**What you have to do:** Reproduce all the entries, matching the original word for word.

**Supplied entries:**

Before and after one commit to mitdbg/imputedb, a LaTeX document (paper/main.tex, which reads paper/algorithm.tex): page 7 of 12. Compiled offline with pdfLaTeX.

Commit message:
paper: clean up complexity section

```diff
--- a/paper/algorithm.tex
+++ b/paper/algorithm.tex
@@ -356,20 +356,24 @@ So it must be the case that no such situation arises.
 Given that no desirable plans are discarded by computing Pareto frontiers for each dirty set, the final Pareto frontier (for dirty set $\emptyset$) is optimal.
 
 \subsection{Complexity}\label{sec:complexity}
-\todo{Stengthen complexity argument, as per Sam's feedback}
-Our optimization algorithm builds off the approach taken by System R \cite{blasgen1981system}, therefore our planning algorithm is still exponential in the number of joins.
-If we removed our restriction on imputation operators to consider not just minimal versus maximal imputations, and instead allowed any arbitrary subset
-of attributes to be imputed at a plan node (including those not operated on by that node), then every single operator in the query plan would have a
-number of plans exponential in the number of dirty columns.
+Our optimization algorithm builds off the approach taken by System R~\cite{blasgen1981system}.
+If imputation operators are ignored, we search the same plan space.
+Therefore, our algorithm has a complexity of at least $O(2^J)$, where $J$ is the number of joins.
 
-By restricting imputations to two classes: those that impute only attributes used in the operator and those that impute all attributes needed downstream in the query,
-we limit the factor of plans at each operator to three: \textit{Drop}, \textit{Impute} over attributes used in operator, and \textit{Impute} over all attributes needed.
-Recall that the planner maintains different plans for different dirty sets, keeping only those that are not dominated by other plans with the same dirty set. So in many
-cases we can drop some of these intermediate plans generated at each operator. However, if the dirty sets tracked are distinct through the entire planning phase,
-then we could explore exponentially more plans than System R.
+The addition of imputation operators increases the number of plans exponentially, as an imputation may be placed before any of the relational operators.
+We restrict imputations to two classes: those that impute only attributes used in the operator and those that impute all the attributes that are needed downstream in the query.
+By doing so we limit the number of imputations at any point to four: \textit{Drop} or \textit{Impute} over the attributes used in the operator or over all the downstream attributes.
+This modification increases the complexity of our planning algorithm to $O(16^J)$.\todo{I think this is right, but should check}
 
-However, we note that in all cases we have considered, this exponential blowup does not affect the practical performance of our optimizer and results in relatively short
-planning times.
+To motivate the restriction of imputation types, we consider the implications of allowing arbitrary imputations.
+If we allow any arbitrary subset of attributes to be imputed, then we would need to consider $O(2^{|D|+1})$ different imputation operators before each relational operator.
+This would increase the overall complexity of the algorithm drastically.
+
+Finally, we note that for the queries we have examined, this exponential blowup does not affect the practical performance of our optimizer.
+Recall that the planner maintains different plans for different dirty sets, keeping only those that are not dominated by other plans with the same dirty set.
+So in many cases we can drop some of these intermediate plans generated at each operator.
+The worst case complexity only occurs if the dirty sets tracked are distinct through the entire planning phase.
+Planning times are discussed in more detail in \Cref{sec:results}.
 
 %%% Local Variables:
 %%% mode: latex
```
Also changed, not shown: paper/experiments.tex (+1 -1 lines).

**Result below:**
Before and after one commit to mitdbg/imputedb, a LaTeX document (paper/main.tex, which reads paper/algorithm.tex): page 7 of 12. Compiled offline with pdfLaTeX.

Commit message:
paper: clean up complexity section

```diff
--- a/paper/algorithm.tex
+++ b/paper/algorithm.tex
@@ -356,20 +356,24 @@ So it must be the case that no such situation arises.
 Given that no desirable plans are discarded by computing Pareto frontiers for each dirty set, the final Pareto frontier (for dirty set $\emptyset$) is optimal.
 
 \subsection{Complexity}\label{sec:complexity}
-\todo{Stengthen complexity argument, as per Sam's feedback}
-Our optimization algorithm builds off the approach taken by System R \cite{blasgen1981system}, therefore our planning algorithm is still exponential in the number of joins.
-If we removed our restriction on imputation operators to consider not just minimal versus maximal imputations, and instead allowed any arbitrary subset
-of attributes to be imputed at a plan node (including those not operated on by that node), then every single operator in the query plan would have a
-number of plans exponential in the number of dirty columns.
+Our optimization algorithm builds off the approach taken by System R~\cite{blasgen1981system}.
+If imputation operators are ignored, we search the same plan space.
+Therefore, our algorithm has a complexity of at least $O(2^J)$, where $J$ is the number of joins.
 
-By restricting imputations to two classes: those that impute only attributes used in the operator and those that impute all attributes needed downstream in the query,
-we limit the factor of plans at each operator to three: \textit{Drop}, \textit{Impute} over attributes used in operator, and \textit{Impute} over all attributes needed.
-Recall that the planner maintains different plans for different dirty sets, keeping only those that are not dominated by other plans with the same dirty set. So in many
-cases we can drop some of these intermediate plans generated at each operator. However, if the dirty sets tracked are distinct through the entire planning phase,
-then we could explore exponentially more plans than System R.
+The addition of imputation operators increases the number of plans exponentially, as an imputation may be placed before any of the relational operators.
+We restrict imputations to two classes: those that impute only attributes used in the operator and those that impute all the attributes that are needed downstream in the query.
+By doing so we limit the number of imputations at any point to four: \textit{Drop} or \textit{Impute} over the attributes used in the operator or over all the downstream attributes.
+This modification increases the complexity of our planning algorithm to $O(16^J)$.\todo{I think this is right, but should check}
 
-However, we note that in all cases we have considered, this exponential blowup does not affect the practical performance of our optimizer and results in relatively short
-planning times.
+To motivate the restriction of imputation types, we consider the implications of allowing arbitrary imputations.
+If we allow any arbitrary subset of attributes to be imputed, then we would need to consider $O(2^{|D|+1})$ different imputation operators before each relational operator.
+This would increase the overall complexity of the algorithm drastically.
+
+Finally, we note that for the queries we have examined, this exponential blowup does not affect the practical performance of our optimizer.
+Recall that the planner maintains different plans for different dirty sets, keeping only those that are not dominated by other plans with the same dirty set.
+So in many cases we can drop some of these intermediate plans generated at each operator.
+The worst case complexity only occurs if the dirty sets tracked are distinct through the entire planning phase.
+Planning times are discussed in more detail in \Cref{sec:results}.
 
 %%% Local Variables:
 %%% mode: latex
```
Also changed, not shown: paper/experiments.tex (+1 -1 lines).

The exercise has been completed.